In today’s world competition is everywhere and it often starts at a very young age. It begins as a fun, skill-developing event but can quickly become time-consuming and competitive. While some parents want their children pushed to help them learn the hard lessons of life, others want to protect their children from the disappointment that can come with competition. Both sides have pros and cons, but a balanced approach is what will truly help a child develop a competitive nature in a healthy way.
Competition can be fun and exhilarating, especially if you are on the winning side. This drive to compete and win is very strong in our society in every age group and industry. When children are involved in competitive events, it can teach them goal setting techniques as well as how to deal with the frustrations that can come along with losing. Competition also helps children learn to take turns and support their teammates.
On the flip side, some parents are often concerned that competition will lead to more stress and anxiety in their children because the push to win is so strong. When loss comes along, it can develop lower self-esteem in children and can make them feel that they don’t have what it takes. Therefore, parents often feel that competition is more destructive to their child then beneficial.
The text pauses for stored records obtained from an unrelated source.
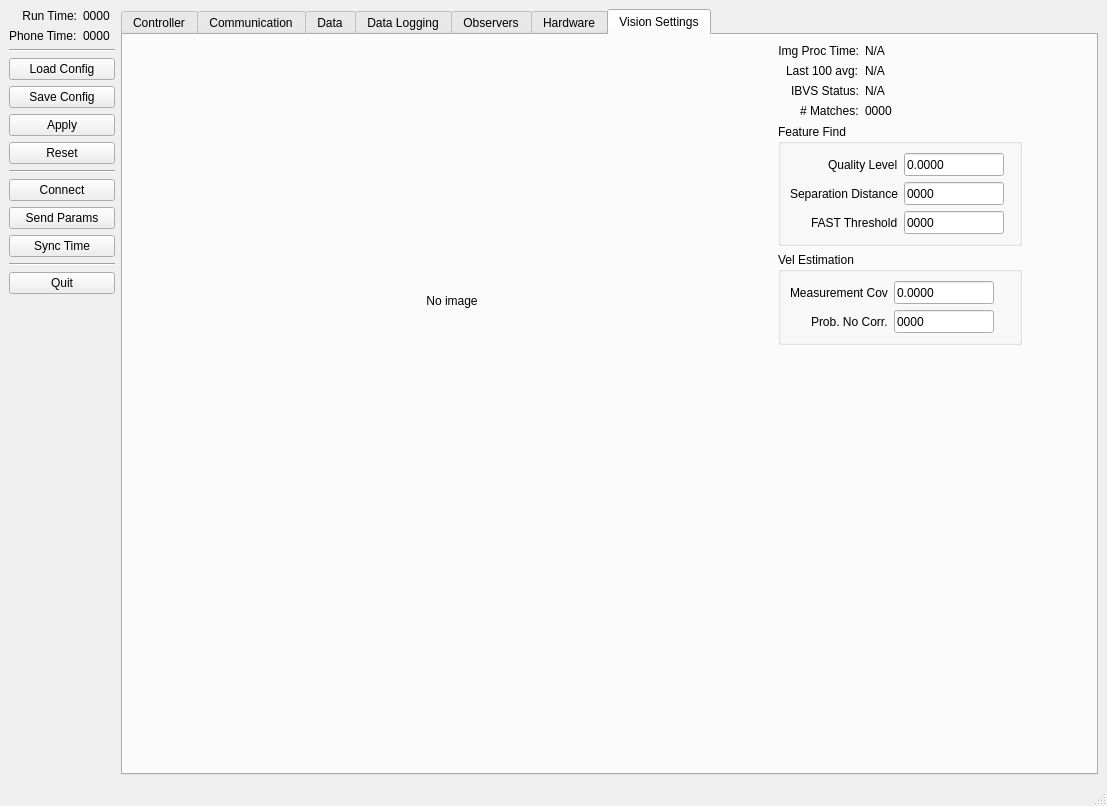
First picture: the form in Leash/src/Leash.ui, repository ryan0270/quadrover, before the edit.
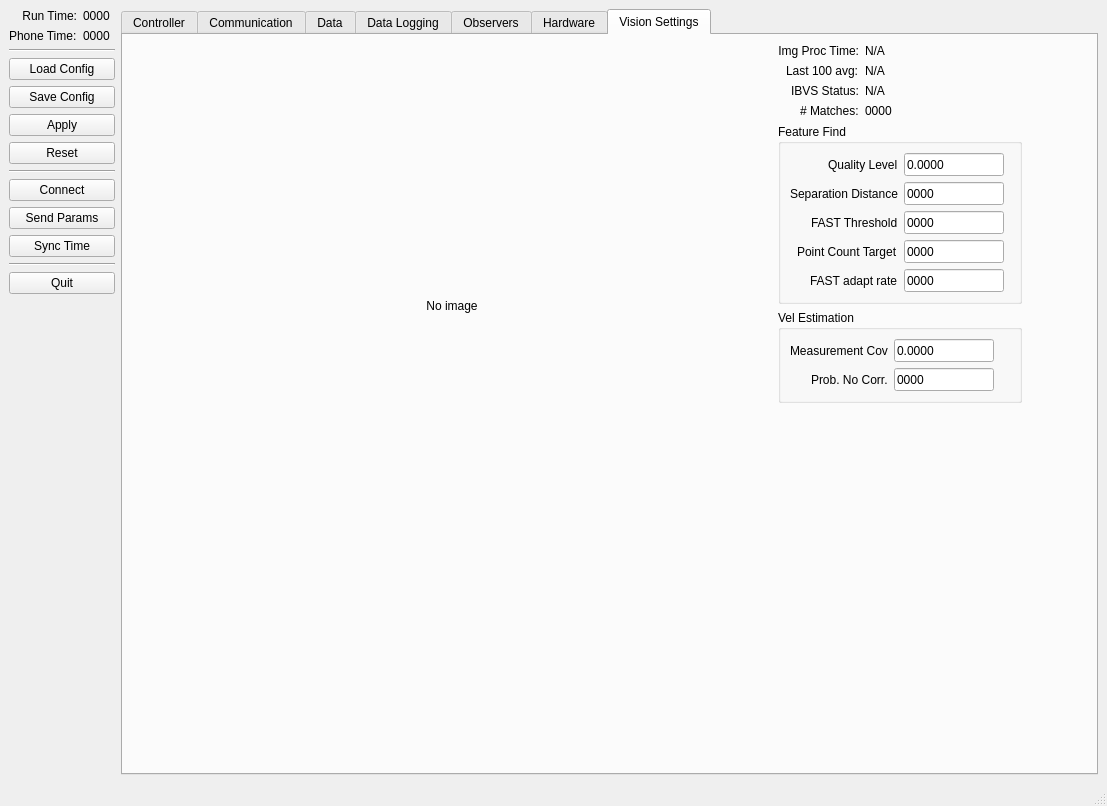
Second picture: the form after the edit.

Commit message: Added a little adaptation to for the FAST threshold to achieve the desired point count. Also fixed sending images.

The edit to the form file:
```diff
--- a/Leash/src/Leash.ui
+++ b/Leash/src/Leash.ui
@@ -2638,6 +2638,70 @@
                </property>
               </widget>
              </item>
+             <item row="4" column="0">
+              <widget class="QLabel" name="label_25">
+               <property name="minimumSize">
+                <size>
+                 <width>0</width>
+                 <height>23</height>
+                </size>
+               </property>
+               <property name="text">
+                <string>FAST adapt rate</string>
+               </property>
+              </widget>
+             </item>
+             <item row="4" column="1">
+              <widget class="QLineEdit" name="txtFeatureFindFASTAdaptRate">
+               <property name="minimumSize">
+                <size>
+                 <width>39</width>
+                 <height>23</height>
+                </size>
+               </property>
+               <property name="maximumSize">
+                <size>
+                 <width>100</width>
+                 <height>100</height>
+                </size>
+               </property>
+               <property name="text">
+                <string>0000</string>
+               </property>
+              </widget>
+             </item>
+             <item row="3" column="0">
+              <widget class="QLabel" name="label_26">
+               <property name="minimumSize">
+                <size>
+                 <width>0</width>
+                 <height>23</height>
+                </size>
+               </property>
+               <property name="text">
+                <string>Point Count Target</string>
+               </property>
+              </widget>
+             </item>
+             <item row="3" column="1">
+              <widget class="QLineEdit" name="txtFeatureFindPointCountTarget">
+               <property name="minimumSize">
+                <size>
+                 <width>39</width>
+                 <height>23</height>
+                </size>
+               </property>
+               <property name="maximumSize">
+                <size>
+                 <width>100</width>
+                 <height>100</height>
+                </size>
+               </property>
+               <property name="text">
+                <string>0000</string>
+               </property>
+              </widget>
+             </item>
             </layout>
            </item>
           </layout>
@@ -2766,7 +2830,7 @@
           <property name="sizeHint" stdset="0">
            <size>
             <width>20</width>
-            <height>196</height>
+            <height>140</height>
            </size>
           </property>
          </spacer>
```
The commit also changes 17 other files.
While both views of competition are valid, it is important that we find a balance for children where they can develop a healthy competitive spirit while maintaining a strong self-image. While this can sound like a difficult balance, it is actually very easy to attain. The key is to work with children on developing a growth mindset versus a fixed mindset. Carol Dweck, first introduced this concept in her book “Mindset: The New Psychology of Success.” Dweck stated that when people feel they have traits that cannot be changed, they have a fixed mindset and have a need to prove themselves continuously through competition. People with a growth mindset believe that they can improve on their current abilities and add new skills through time and effort.
So how do we teach children this? One of the best ways is by creating an environment that develops both extrinsic and intrinsic motivation. Extrinsic motivation is a reward driven behavior. A child can earn a reward or trophy by exhibiting certain actions. Intrinsic motivation comes from a wanting achieve a goal and feeling satisfied with yourself for attaining it. Both of these are important in developing a healthy competitive mindset.
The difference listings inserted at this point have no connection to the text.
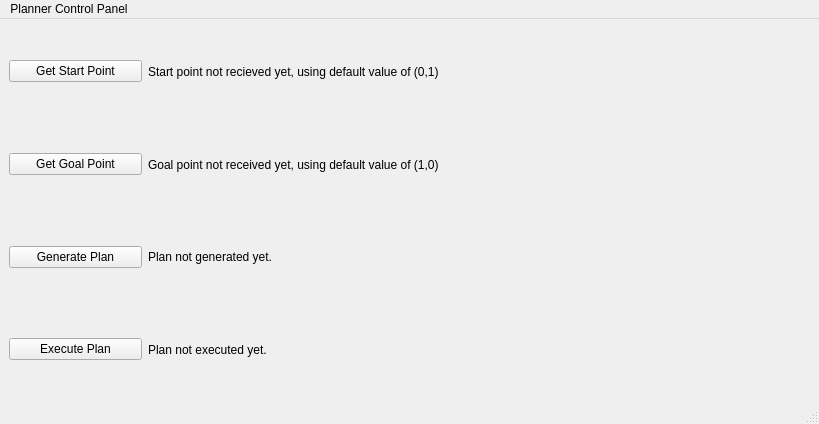
Old version of the form mbf_rrts_planner/forms/control_panel.ui in the repository MRSD-Project-GHAR/ha_planner.
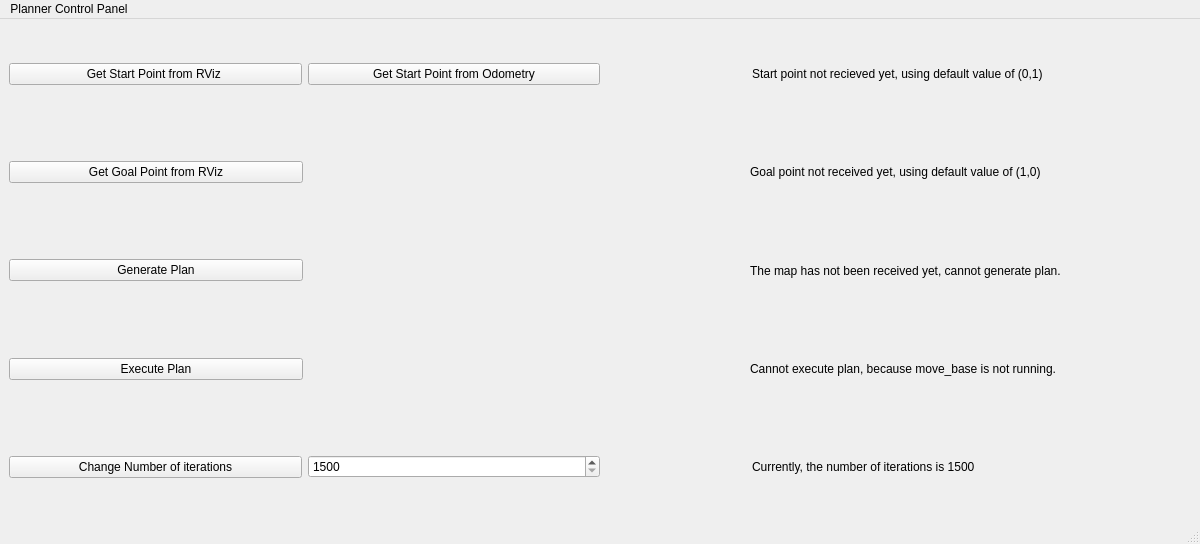
New version of the form.

Commit message: Finish UI functionality for Planner

```diff
--- a/mbf_rrts_planner/forms/control_panel.ui
+++ b/mbf_rrts_planner/forms/control_panel.ui
@@ -6,8 +6,8 @@
    <rect>
     <x>0</x>
     <y>0</y>
-    <width>819</width>
-    <height>424</height>
+    <width>1200</width>
+    <height>544</height>
    </rect>
   </property>
   <property name="windowTitle">
@@ -18,43 +18,82 @@
     <item>
      <layout class="QVBoxLayout" name="verticalLayout">
       <item>
-       <layout class="QHBoxLayout" name="horizontalLayout" stretch="1,5">
+       <layout class="QHBoxLayout" name="horizontalLayout" stretch="2,2,1,3">
         <item>
          <widget class="QPushButton" name="start_point_button">
           <property name="text">
-           <string>Get Start Point</string>
+           <string>Get Start Point from RViz </string>
           </property>
          </widget>
         </item>
+        <item>
+         <widget class="QPushButton" name="odom_start_point_button">
+          <property name="text">
+           <string>Get Start Point from Odometry</string>
+          </property>
+         </widget>
+        </item>
+        <item>
+         <spacer name="horizontalSpacer_3">
+          <property name="orientation">
+           <enum>Qt::Horizontal</enum>
+          </property>
+          <property name="sizeHint" stdset="0">
+           <size>
+            <width>40</width>
+            <height>20</height>
+           </size>
+          </property>
+         </spacer>
+        </item>
         <item>
          <widget class="QLabel" name="start_point_label">
           <property name="text">
            <string>Start point not recieved yet, using default value of (0,1)</string>
           </property>
+          <property name="alignment">
+           <set>Qt::AlignLeading|Qt::AlignLeft|Qt::AlignVCenter</set>
+          </property>
          </widget>
         </item>
        </layout>
       </item>
       <item>
-       <layout class="QHBoxLayout" name="horizontalLayout_5" stretch="1,5">
+       <layout class="QHBoxLayout" name="horizontalLayout_5" stretch="2,3,3">
         <item>
          <widget class="QPushButton" name="goal_point_button">
           <property name="text">
-           <string>Get Goal Point</string>
+           <string>Get Goal Point from RViz</string>
           </property>
          </widget>
         </item>
+        <item>
+         <spacer name="horizontalSpacer_2">
+          <property name="orientation">
+           <enum>Qt::Horizontal</enum>
+          </property>
+          <property name="sizeHint" stdset="0">
+           <size>
+            <width>40</width>
+            <height>20</height>
+           </size>
+          </property>
+         </spacer>
+        </item>
         <item>
          <widget class="QLabel" name="goal_point_label">
           <property name="text">
            <string>Goal point not received yet, using default value of (1,0)</string>
           </property>
+          <property name="alignment">
+           <set>Qt::AlignLeading|Qt::AlignLeft|Qt::AlignVCenter</set>
+          </property>
          </widget>
         </item>
        </layout>
       </item>
       <item>
-       <layout class="QHBoxLayout" name="horizontalLayout_4" stretch="1,5">
+       <layout class="QHBoxLayout" name="horizontalLayout_4" stretch="2,3,3">
         <item>
          <widget class="QPushButton" name="generate_plan_button">
           <property name="text">
@@ -62,17 +101,33 @@
           </property>
          </widget>
         </item>
+        <item>
+         <spacer name="horizontalSpacer">
+          <property name="orientation">
+           <enum>Qt::Horizontal</enum>
+          </property>
+          <property name="sizeHint" stdset="0">
+           <size>
+            <width>40</width>
+            <height>20</height>
+           </size>
+          </property>
+         </spacer>
+        </item>
         <item>
          <widget class="QLabel" name="generate_plan_label">
           <property name="text">
-           <string>Plan not generated yet.</string>
+           <string>The map has not been received yet, cannot generate plan.</string>
+          </property>
+          <property name="alignment">
+           <set>Qt::AlignLeading|Qt::AlignLeft|Qt::AlignVCenter</set>
           </property>
          </widget>
         </item>
        </layout>
       </item>
       <item>
-       <layout class="QHBoxLayout" name="horizontalLayout_3" stretch="1,5">
+       <layout class="QHBoxLayout" name="horizontalLayout_3" stretch="2,3,3">
         <item>
          <widget class="QPushButton" name="execute_plan_button">
           <property name="text">
@@ -80,10 +135,67 @@
           </property>
          </widget>
         </item>
+        <item>
+         <spacer name="horizontalSpacer_4">
+          <property name="orientation">
+           <enum>Qt::Horizontal</enum>
+          </property>
+          <property name="sizeHint" stdset="0">
+           <size>
+            <width>40</width>
+            <height>20</height>
+           </size>
+          </property>
+         </spacer>
+        </item>
         <item>
          <widget class="QLabel" name="execute_plan_label">
           <property name="text">
-           <string>Plan not executed yet.</string>
+           <string>Cannot execute plan, because move_base is not running.</string>
+          </property>
+         </widget>
+        </item>
+       </layout>
+      </item>
+      <item>
+       <layout class="QHBoxLayout" name="horizontalLayout_7" stretch="2,2,1,3">
+        <item>
+         <widget class="QPushButton" name="change_iterations_button">
+          <property name="text">
+           <string>Change Number of iterations</string>
+          </property>
+         </widget>
+        </item>
+        <item>
+         <widget class="QSpinBox" name="iteration_numer_spinbox">
+          <property name="minimum">
+           <number>1500</number>
+          </property>
+          <property name="maximum">
+           <number>3000</number>
+          </property>
+          <property name="singleStep">
+           <number>25</number>
+          </property>
+         </widget>
+        </item>
+        <item>
+         <spacer name="horizontalSpacer_5">
+          <property name="orientation">
+           <enum>Qt::Horizontal</enum>
+          </property>
+          <property name="sizeHint" stdset="0">
+           <size>
+            <width>40</width>
+            <height>20</height>
+           </size>
+          </property>
+         </spacer>
+        </item>
+        <item>
+         <widget class="QLabel" name="iteration_number_label">
+          <property name="text">
+           <string>Currently, the number of iterations is 1500</string>
           </property>
          </widget>
         </item>
@@ -98,7 +210,7 @@
     <rect>
      <x>0</x>
      <y>0</y>
-     <width>819</width>
+     <width>1200</width>
      <height>22</height>
     </rect>
    </property>
```
Left out of the diff: 2 changed lines with no effect on the pictures. The commit also changes 2 other files.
Martial arts is a great way for children to learn a balance of extrinsic and intrinsic motivation. They can earn new belt levels by exhibiting certain techniques with accuracy but since it is more of an individualized sport, they learn to set goals for themselves and feel proud for improving their skill set. The instructors in the SKILLZ program utilize both types of motivation as teaching skills for each class. That way students are motivated to earn external rewards such as stripes and belts but they also learn to feel internally proud for getting better than they were before.
As children develop it is important that we maximize their potential by helping them set different types of goals and learn important lessons along the way. While competing against others is a great way for children to evaluate their skills against another person, the ultimate goal should be to improve their personal skill level. Success isn’t always about winning. Helping children become better than they were before will help them become internally driven and create a growth mindset.
To learn more about our child development program that utilizes dynamic martial arts and cutting-edge brain training as the vehicle for maximum growth or to get your child started click the button below.
Suwanee, GA 30024
Author: Jennifer Salama of Skillz Worldwide.
Jennifer is a 4th-degree black belt and has been training in martial arts since 2001. She has a Masters Degree in Child Psychology and has embraced the SKILLZ curriculum because of its focus on child development and using martial arts as a vehicle to develop the child as a whole.